*** Data provided Section Begins ***
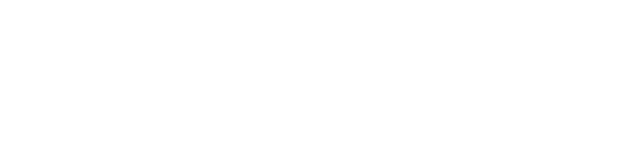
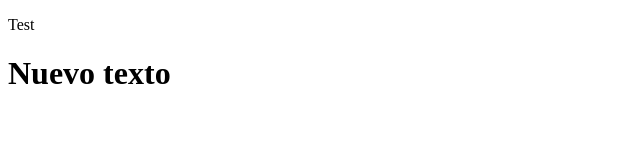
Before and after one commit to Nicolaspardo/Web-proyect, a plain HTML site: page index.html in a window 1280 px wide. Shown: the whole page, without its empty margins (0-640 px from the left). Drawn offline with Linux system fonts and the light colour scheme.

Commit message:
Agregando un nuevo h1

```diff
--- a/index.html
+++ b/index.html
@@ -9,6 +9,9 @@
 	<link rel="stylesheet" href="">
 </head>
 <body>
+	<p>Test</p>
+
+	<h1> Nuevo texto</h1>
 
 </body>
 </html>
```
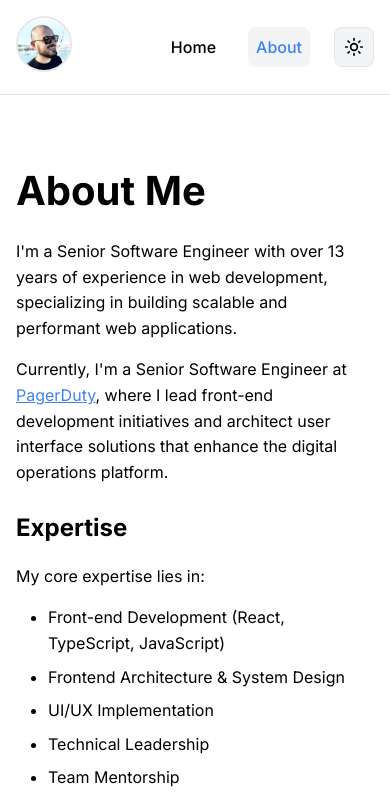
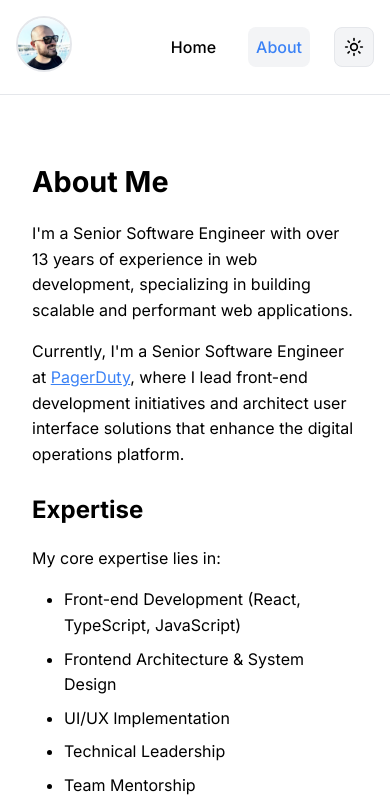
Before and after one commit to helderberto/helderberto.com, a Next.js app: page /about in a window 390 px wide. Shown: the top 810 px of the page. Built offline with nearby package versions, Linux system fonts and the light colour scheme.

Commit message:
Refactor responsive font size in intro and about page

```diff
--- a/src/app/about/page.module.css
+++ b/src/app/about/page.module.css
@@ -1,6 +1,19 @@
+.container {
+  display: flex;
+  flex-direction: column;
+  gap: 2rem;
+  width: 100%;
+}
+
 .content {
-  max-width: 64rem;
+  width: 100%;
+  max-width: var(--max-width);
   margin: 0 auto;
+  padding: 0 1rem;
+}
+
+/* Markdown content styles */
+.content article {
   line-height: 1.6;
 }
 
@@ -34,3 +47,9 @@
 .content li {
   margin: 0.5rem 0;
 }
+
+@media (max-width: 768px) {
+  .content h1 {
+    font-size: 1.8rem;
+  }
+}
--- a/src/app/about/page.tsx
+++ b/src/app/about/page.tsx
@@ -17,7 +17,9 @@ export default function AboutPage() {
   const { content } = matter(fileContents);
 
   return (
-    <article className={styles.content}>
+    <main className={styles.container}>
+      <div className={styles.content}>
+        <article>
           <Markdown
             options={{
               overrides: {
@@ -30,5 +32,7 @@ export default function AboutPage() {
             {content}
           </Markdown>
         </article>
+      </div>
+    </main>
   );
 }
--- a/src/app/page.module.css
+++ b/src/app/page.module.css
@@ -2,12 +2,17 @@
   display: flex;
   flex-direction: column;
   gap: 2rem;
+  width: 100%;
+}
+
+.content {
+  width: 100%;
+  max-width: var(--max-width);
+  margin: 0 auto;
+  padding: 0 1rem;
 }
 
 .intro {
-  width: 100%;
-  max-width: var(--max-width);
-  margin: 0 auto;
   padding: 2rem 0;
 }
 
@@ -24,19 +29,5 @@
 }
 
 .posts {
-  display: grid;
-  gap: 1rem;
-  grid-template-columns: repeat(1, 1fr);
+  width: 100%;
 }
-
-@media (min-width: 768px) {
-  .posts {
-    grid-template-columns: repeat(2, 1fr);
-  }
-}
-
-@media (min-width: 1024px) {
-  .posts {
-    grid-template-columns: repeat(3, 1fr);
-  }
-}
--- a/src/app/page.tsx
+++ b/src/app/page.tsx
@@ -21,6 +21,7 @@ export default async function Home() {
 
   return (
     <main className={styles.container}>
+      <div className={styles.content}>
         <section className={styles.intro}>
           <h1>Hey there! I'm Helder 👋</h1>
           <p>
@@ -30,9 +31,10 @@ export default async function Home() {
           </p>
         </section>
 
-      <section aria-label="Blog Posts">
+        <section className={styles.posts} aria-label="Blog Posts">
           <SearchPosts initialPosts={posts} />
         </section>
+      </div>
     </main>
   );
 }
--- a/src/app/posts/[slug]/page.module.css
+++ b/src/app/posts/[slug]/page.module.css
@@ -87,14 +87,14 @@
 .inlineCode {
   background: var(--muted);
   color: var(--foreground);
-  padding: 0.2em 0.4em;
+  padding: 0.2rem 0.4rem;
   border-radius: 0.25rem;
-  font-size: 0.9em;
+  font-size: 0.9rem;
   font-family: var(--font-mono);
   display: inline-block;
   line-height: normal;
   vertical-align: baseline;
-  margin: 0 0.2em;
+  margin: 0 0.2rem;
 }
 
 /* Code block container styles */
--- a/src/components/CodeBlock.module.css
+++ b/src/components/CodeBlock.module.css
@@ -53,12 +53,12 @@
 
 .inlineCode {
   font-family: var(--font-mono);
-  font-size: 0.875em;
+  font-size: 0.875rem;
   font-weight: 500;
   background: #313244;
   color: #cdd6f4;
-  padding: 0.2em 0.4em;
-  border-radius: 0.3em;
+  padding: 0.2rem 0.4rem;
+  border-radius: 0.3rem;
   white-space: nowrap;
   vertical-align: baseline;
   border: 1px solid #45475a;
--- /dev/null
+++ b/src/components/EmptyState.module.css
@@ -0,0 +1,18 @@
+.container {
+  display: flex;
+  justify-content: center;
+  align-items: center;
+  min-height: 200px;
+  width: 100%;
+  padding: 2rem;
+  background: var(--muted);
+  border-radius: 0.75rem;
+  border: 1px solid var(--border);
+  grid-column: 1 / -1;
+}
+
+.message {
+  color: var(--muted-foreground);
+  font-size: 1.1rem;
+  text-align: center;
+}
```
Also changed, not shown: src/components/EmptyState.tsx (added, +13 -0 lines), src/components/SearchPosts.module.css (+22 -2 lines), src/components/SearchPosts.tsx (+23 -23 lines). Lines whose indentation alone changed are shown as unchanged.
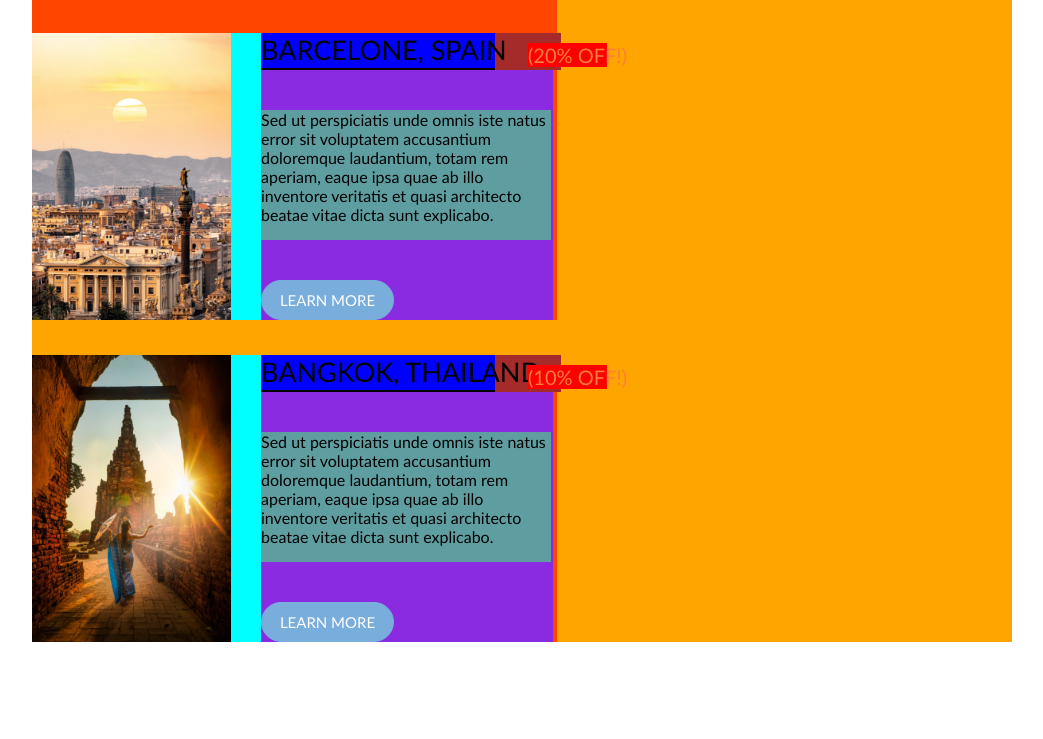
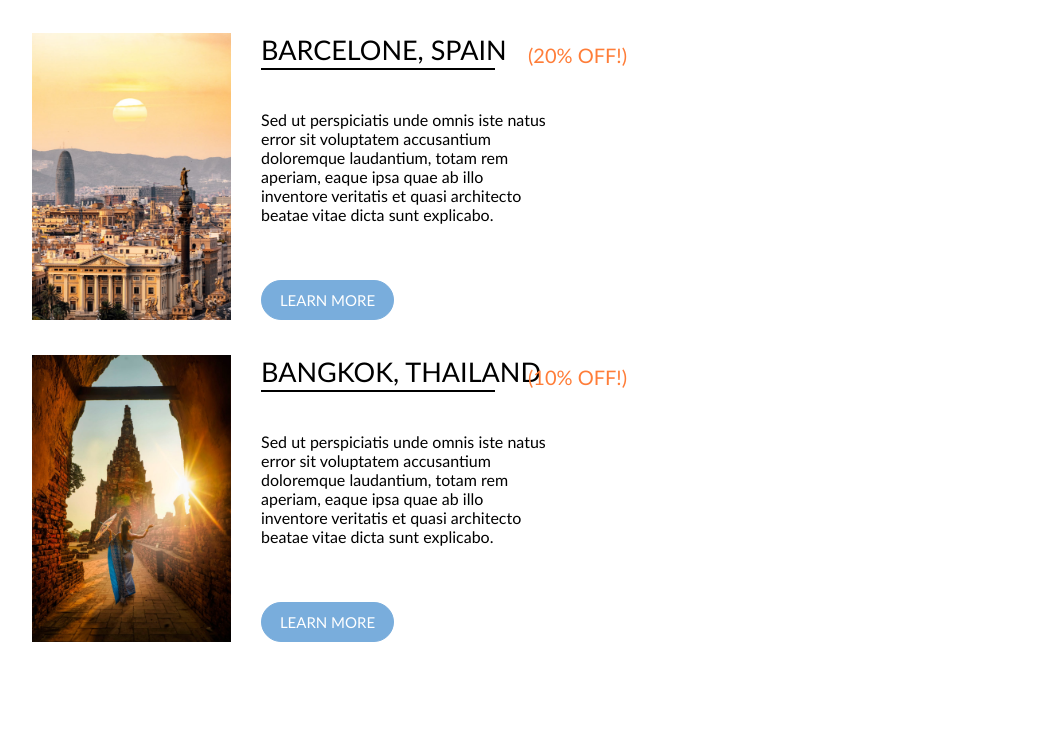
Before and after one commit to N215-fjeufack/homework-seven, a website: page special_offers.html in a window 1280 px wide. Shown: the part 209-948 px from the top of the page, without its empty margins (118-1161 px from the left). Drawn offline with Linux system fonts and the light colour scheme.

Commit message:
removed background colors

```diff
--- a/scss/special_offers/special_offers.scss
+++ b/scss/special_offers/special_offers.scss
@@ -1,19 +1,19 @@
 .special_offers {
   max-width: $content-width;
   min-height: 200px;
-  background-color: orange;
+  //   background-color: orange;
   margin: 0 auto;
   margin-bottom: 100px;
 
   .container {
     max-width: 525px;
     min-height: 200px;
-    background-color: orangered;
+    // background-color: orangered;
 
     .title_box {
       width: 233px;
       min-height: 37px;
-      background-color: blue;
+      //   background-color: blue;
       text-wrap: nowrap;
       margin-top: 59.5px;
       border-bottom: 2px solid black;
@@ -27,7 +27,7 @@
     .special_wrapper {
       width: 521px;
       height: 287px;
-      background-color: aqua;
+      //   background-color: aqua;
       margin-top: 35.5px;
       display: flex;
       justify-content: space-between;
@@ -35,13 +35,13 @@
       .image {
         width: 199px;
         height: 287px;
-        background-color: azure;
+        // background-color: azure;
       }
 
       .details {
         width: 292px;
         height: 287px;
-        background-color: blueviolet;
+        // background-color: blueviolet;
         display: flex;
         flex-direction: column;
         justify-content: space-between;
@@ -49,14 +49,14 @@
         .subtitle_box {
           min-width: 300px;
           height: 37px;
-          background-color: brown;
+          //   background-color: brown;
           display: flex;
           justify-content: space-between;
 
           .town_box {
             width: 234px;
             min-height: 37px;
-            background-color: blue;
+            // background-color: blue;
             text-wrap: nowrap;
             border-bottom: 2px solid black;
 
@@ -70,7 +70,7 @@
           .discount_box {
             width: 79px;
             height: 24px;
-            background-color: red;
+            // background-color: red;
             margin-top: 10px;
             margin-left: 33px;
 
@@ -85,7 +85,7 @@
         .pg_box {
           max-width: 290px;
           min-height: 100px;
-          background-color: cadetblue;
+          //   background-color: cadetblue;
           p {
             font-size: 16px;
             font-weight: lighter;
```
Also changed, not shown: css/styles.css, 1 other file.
*** Data provided Section Ends ***
What you are asked to do. Search the entries above for the word "container" and copy each line where it appears.

Output of the exercise.
+.container {
+    <main className={styles.container}>
     <main className={styles.container}>
 /* Code block container styles */
+.container {
   .container {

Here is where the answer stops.